TOKYO – Honda Motor Co. and Hitachi Ltd. agreed to merge four of their car-parts businesses to create a components supplier with almost $17 billion in sales, joining a wave of partnerships sweeping the global auto industry.
Honda, Japan’s second-largst carmaker, and Hitachi, one of the country’s biggest industrial conglomerates, said Wednesday they will combine Hitachi Automotive Systems and Honda affiliates Keihin Corp., Showa Corp. and Nissin Kogyo Co. Hitachi will own two-thirds of the new entity, with Honda owning the rest.
Faced with tectonic shifts toward electric vehicles and autonomous driving, automakers and their suppliers have been seeking allies to pool resources and know-how. Overnight, news broke that Fiat Chrysler Automobiles NV and PSA Group (Peugeot) are exploring a combination, and last month Toyota Motor Corp. agreed to boost its position in Subaru Corp. Slumping demand for conventional vehicles and uncertainty over which technologies and businesses will prevail is forcing players in the industry to find partners.
“The car and motorcycle industry is facing a once-in-a-century major shift, with pressure to reduce environmental impact, cut accidents and improve comfort,” the companies said in a statement. “There’s intensifying competition in electrification, autonomous driving and connected cars.”
Hitachi Automotive Systems began testing autonomous and connected cars in North America in 2015 in simulated urban environments and began verification of the systems on ordinary roads in Japan last year. The company makes autonomous driving electronic control units that combine sensors and cameras that work with chassis components. It also supplies more conventional parts like power steering pumps, brake pads and ignition coils to carmakers.

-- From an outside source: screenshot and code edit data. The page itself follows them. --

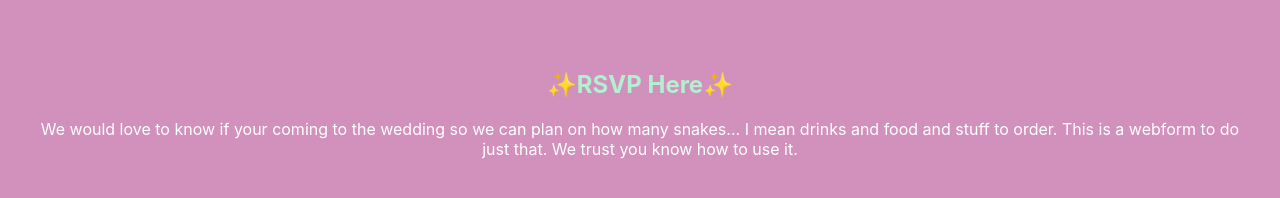
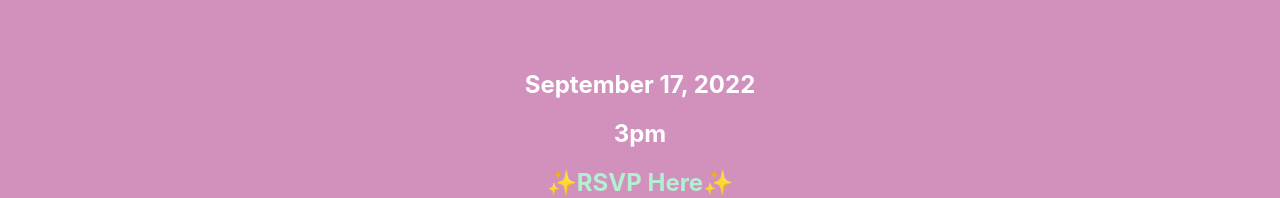
Before and after one commit to stuartlynn/StuartAndNicoleWeddingSite, a Next.js app: page / in a window 1280 px wide. Shown: the part 830-1028 px from the top of the page. Built offline with nearby package versions, Linux system fonts and the light colour scheme.

Commit message:
add date and time

```diff
--- a/pages/index.tsx
+++ b/pages/index.tsx
@@ -19,6 +19,8 @@ const Home: NextPage = () => {
       </div>
 
       <section className={`${styles.rsvp} ${styles.section}`}>
+        <h1> September 17, 2022 </h1>
+        <h1> 3pm </h1>
         <h2 className={styles.rsvpLink}>
           ✨<a target="_blank" href="https://forms.gle/685ckkc7eL4o56LD8">RSVP Here</a>✨
         </h2>
```
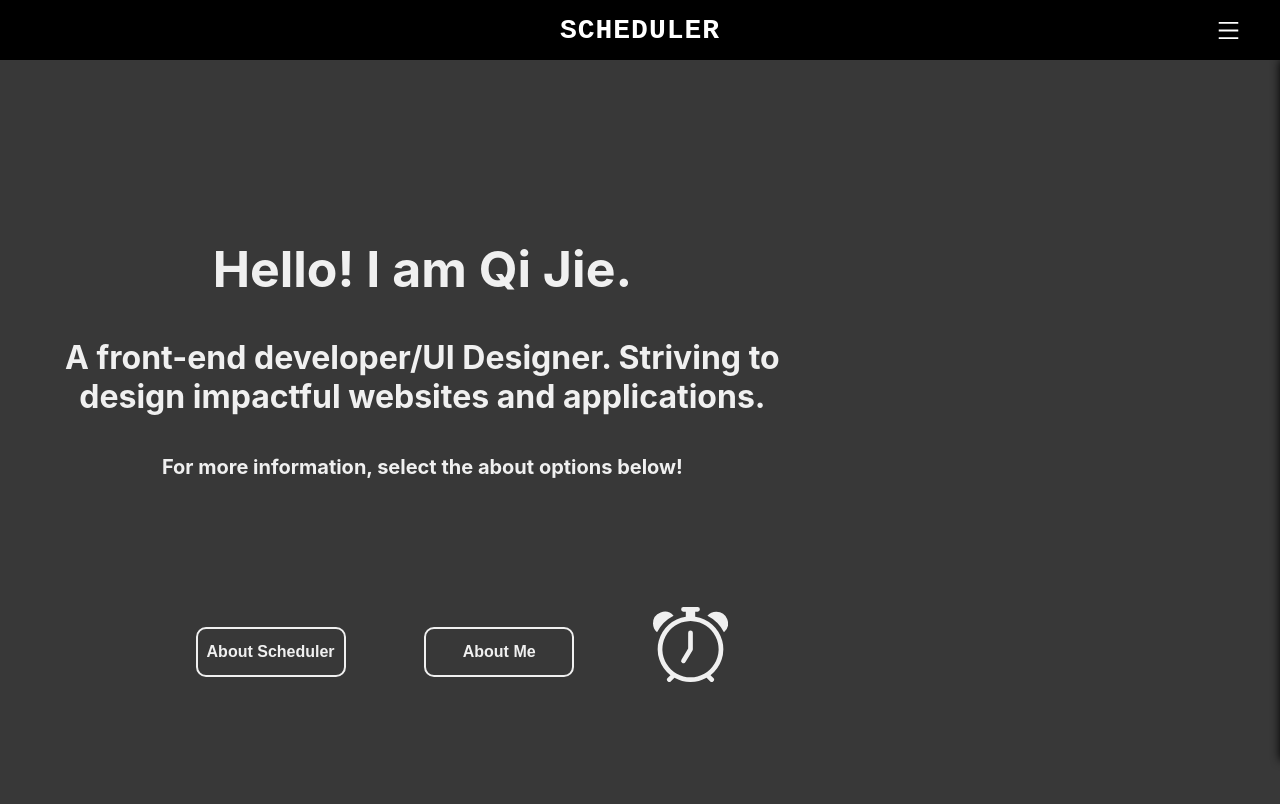
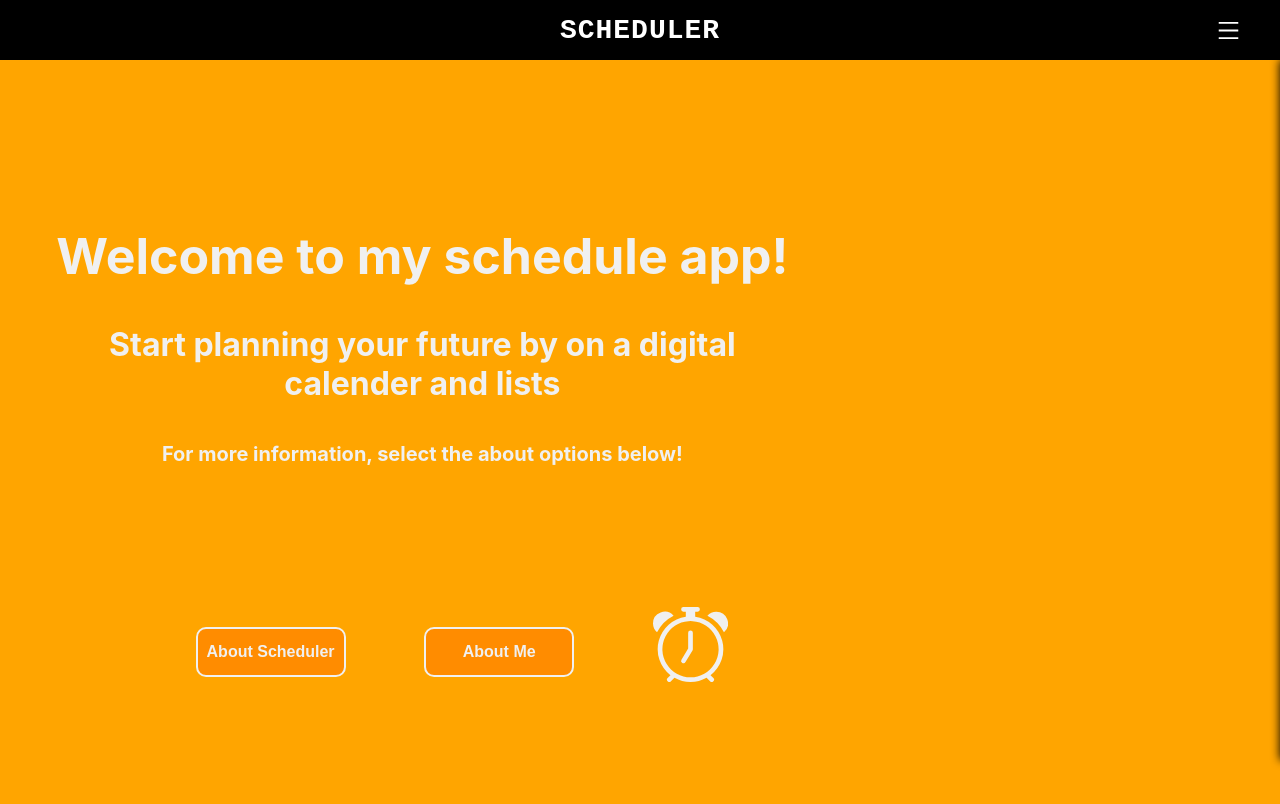
Before and after one commit to qijieguan/Schedule_App, a React (Create React App) app: page / in a window 1280 px wide. Shown: the top 804 px of the page. Built offline with nearby package versions, Linux system fonts and the light colour scheme.

Commit message:
modified homepage/navbar

```diff
--- a/src/App.css
+++ b/src/App.css
@@ -46,6 +46,7 @@
   box-shadow: 0 0 10px 0 black;
   transform: translateX(100%);
   transition: transform 0.5s ease-in;
+  background-color: darkorange;
 }
 
 .nav-menu:hover .nav-panel {
@@ -56,19 +57,20 @@
   height: 120px;
   line-height: 120px;
   font-size: 18px;
-  color: darkorange;
+  color: rgb(53, 53, 53);
+  background-color: darkorange;
 }
 
 .nav-li:hover {
-  color: black;
-  background-color: darkorange;
+  color: darkorange;
+  background-color: white;
 }
 
 .home {
   display: flex;
   flex-direction: column;
   height: 800px;
-  background-color: rgb(56, 56, 56);
+  background-color: orange;
 }
 
 .intro {
@@ -87,7 +89,7 @@
   width: 150px;
   font-size: 16px;
   color: rgb(240, 240, 240);
-  background-color: rgb(56, 56, 56);
+  background-color: darkorange;
   border-radius: 10px;
   border: 2px solid rgb(240, 240, 240);
 }
--- a/src/component/Home.js
+++ b/src/component/Home.js
@@ -10,16 +10,15 @@ const Home = () => {
     }
 
     const onLeave = () => {
-        document.getElementById('home').style.backgroundColor="rgb(56, 56, 56)"
-        document.getElementsByClassName("about-btn")[0].style.backgroundColor="rgb(56, 56, 56)";
-        document.getElementsByClassName("about-btn")[1].style.backgroundColor="rgb(56, 56, 56)";
+        document.getElementById('home').style.backgroundColor="orange"
+        document.getElementsByClassName("about-btn")[0].style.backgroundColor="darkorange";
+        document.getElementsByClassName("about-btn")[1].style.backgroundColor="darkorange";
     }
 
     return(
         <div className="home" id="home">
             <div className="intro">
-                <span style={wordStyle1}>Hello! I am Qi Jie.</span><br/> A front-end developer/UI Designer.
-                Striving to design impactful websites and applications.<br/><br/>
+                <span style={wordStyle1}>Welcome to my schedule app!</span><br/> Start planning your future by on a digital calender and lists<br/><br/>
                 <span style={wordStyle2}>For more information, select the about options below! </span>
                 <br/><br/>
                 <div style={customStyle}>
@@ -57,7 +56,8 @@ const customStyle = {
     flexDirection: 'row',
     justifyContent: 'space-evenly',
     width: '100%',
-    overflowY: 'hidden'
+    overflowY: 'hidden',
+    height: '100px'
 }
 
 export default Home;
```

The transaction will take place in two steps, Honda and Hitachi said. First, Honda will make a tender offer for all shares of Nissin Kogyo, Keihin and Showa and Hitachi will make Hitachi Automotive Systems a subsidiary. Then, the four suppliers will merge, with Hitachi owning about 67 percent; Honda the remainder. A timetable for the steps has not been determined, the companies said.